- _BRIEF_
The answer must be an exact copy of every entry.

Detected change data:

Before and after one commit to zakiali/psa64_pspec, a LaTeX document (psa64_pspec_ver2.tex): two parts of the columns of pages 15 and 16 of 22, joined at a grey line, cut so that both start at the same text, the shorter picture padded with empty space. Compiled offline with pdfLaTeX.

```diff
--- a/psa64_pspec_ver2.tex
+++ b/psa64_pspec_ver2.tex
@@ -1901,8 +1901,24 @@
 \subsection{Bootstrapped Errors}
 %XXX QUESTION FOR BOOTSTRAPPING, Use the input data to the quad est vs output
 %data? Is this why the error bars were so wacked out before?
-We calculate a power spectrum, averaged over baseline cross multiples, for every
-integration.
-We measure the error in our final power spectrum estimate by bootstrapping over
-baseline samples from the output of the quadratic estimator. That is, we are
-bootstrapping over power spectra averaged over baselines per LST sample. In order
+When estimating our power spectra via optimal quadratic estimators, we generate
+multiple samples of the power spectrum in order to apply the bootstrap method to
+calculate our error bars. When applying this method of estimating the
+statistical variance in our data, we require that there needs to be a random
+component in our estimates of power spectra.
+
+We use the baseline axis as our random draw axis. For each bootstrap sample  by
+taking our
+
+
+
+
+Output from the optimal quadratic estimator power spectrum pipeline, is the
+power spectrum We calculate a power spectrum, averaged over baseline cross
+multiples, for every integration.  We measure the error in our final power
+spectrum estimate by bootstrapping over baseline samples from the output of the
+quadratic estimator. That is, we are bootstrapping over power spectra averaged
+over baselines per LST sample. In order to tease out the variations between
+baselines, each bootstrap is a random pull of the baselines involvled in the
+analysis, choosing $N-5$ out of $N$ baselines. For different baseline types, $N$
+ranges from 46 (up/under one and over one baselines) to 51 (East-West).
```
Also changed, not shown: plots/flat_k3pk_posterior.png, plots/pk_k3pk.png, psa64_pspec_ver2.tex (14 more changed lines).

- _TASK SOLUTION_
Before and after one commit to zakiali/psa64_pspec, a LaTeX document (psa64_pspec_ver2.tex): two parts of the columns of pages 15 and 16 of 22, joined at a grey line, cut so that both start at the same text, the shorter picture padded with empty space. Compiled offline with pdfLaTeX.

```diff
--- a/psa64_pspec_ver2.tex
+++ b/psa64_pspec_ver2.tex
@@ -1901,8 +1901,24 @@
 \subsection{Bootstrapped Errors}
 %XXX QUESTION FOR BOOTSTRAPPING, Use the input data to the quad est vs output
 %data? Is this why the error bars were so wacked out before?
-We calculate a power spectrum, averaged over baseline cross multiples, for every
-integration.
-We measure the error in our final power spectrum estimate by bootstrapping over
-baseline samples from the output of the quadratic estimator. That is, we are
-bootstrapping over power spectra averaged over baselines per LST sample. In order
+When estimating our power spectra via optimal quadratic estimators, we generate
+multiple samples of the power spectrum in order to apply the bootstrap method to
+calculate our error bars. When applying this method of estimating the
+statistical variance in our data, we require that there needs to be a random
+component in our estimates of power spectra.
+
+We use the baseline axis as our random draw axis. For each bootstrap sample  by
+taking our
+
+
+
+
+Output from the optimal quadratic estimator power spectrum pipeline, is the
+power spectrum We calculate a power spectrum, averaged over baseline cross
+multiples, for every integration.  We measure the error in our final power
+spectrum estimate by bootstrapping over baseline samples from the output of the
+quadratic estimator. That is, we are bootstrapping over power spectra averaged
+over baselines per LST sample. In order to tease out the variations between
+baselines, each bootstrap is a random pull of the baselines involvled in the
+analysis, choosing $N-5$ out of $N$ baselines. For different baseline types, $N$
+ranges from 46 (up/under one and over one baselines) to 51 (East-West).
```
Also changed, not shown: plots/flat_k3pk_posterior.png, plots/pk_k3pk.png, psa64_pspec_ver2.tex (14 more changed lines).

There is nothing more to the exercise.